- Task item: Across the listing below, count every line where the string "addServerBtn" appears, then give only the count.

-- Entries provided follows --

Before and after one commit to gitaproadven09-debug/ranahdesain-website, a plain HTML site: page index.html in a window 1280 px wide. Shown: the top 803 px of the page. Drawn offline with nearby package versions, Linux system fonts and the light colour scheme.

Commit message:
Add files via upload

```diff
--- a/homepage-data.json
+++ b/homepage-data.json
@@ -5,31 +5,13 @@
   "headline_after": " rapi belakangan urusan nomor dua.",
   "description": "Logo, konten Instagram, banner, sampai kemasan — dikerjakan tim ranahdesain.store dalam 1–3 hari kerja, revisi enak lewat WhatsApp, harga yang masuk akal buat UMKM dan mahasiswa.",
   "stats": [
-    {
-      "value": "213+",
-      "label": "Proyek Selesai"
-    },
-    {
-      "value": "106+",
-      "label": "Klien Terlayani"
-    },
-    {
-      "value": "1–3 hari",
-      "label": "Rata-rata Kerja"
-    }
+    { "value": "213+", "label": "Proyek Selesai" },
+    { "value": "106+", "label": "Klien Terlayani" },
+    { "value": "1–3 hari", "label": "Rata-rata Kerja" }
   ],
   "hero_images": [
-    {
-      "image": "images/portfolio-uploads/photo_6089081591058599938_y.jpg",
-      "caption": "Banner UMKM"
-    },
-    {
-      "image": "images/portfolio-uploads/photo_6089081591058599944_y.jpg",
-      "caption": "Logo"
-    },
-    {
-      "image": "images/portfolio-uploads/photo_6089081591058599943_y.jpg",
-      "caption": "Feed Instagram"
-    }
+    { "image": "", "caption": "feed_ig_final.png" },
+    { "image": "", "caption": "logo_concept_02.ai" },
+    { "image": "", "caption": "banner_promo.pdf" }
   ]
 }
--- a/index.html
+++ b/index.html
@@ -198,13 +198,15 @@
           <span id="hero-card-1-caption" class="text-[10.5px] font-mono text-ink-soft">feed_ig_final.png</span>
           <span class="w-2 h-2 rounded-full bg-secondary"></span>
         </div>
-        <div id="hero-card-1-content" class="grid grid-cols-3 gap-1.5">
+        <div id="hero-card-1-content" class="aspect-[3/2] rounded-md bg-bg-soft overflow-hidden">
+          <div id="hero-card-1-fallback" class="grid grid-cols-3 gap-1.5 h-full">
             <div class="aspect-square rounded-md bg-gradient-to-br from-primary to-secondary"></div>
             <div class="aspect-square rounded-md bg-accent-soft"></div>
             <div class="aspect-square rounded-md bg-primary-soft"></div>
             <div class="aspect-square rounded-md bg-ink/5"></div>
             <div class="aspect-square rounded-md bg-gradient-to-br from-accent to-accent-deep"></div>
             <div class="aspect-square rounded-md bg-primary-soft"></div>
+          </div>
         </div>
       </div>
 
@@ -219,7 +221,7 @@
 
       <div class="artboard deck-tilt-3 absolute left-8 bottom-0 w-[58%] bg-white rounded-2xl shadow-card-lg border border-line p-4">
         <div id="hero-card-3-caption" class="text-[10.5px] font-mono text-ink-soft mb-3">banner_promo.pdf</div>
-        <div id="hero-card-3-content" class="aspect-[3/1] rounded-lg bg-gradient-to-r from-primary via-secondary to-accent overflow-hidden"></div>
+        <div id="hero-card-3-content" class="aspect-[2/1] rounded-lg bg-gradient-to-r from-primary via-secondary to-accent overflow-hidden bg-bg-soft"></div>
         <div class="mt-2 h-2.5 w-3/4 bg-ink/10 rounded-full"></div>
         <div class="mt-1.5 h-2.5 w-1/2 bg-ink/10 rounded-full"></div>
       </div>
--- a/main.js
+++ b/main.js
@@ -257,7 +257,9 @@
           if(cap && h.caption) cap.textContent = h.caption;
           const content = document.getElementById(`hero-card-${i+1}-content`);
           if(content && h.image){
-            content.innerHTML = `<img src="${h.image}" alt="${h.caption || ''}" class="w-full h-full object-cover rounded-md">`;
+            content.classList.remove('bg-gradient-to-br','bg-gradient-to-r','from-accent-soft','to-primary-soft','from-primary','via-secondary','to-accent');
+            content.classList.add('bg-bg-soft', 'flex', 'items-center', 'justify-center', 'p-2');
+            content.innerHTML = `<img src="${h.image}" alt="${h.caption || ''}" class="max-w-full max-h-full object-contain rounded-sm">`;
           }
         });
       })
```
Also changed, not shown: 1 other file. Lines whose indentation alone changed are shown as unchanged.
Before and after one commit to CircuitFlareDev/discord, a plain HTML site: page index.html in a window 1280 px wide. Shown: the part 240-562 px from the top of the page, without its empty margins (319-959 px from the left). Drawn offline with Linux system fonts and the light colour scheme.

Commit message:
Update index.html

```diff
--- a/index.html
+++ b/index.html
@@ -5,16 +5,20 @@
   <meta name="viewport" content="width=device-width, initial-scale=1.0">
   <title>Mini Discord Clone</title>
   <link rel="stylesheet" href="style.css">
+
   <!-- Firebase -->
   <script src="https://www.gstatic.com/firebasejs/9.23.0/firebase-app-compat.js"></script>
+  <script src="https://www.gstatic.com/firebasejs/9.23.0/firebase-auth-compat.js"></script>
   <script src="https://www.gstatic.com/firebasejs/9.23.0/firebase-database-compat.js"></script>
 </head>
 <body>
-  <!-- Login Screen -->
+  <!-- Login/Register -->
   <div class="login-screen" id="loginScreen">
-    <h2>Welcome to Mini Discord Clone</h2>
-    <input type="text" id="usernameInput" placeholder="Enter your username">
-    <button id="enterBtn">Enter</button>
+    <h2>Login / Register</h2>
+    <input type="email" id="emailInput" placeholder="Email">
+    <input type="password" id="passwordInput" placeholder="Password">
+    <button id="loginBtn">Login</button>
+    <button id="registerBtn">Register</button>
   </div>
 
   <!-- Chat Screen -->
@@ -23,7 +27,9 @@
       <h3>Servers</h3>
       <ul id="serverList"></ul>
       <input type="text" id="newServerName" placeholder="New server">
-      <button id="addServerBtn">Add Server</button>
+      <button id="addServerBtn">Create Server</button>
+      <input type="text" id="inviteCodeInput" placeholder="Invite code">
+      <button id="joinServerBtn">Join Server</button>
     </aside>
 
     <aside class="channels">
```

-- Entries provided concluded --

- Result of the exercise: 2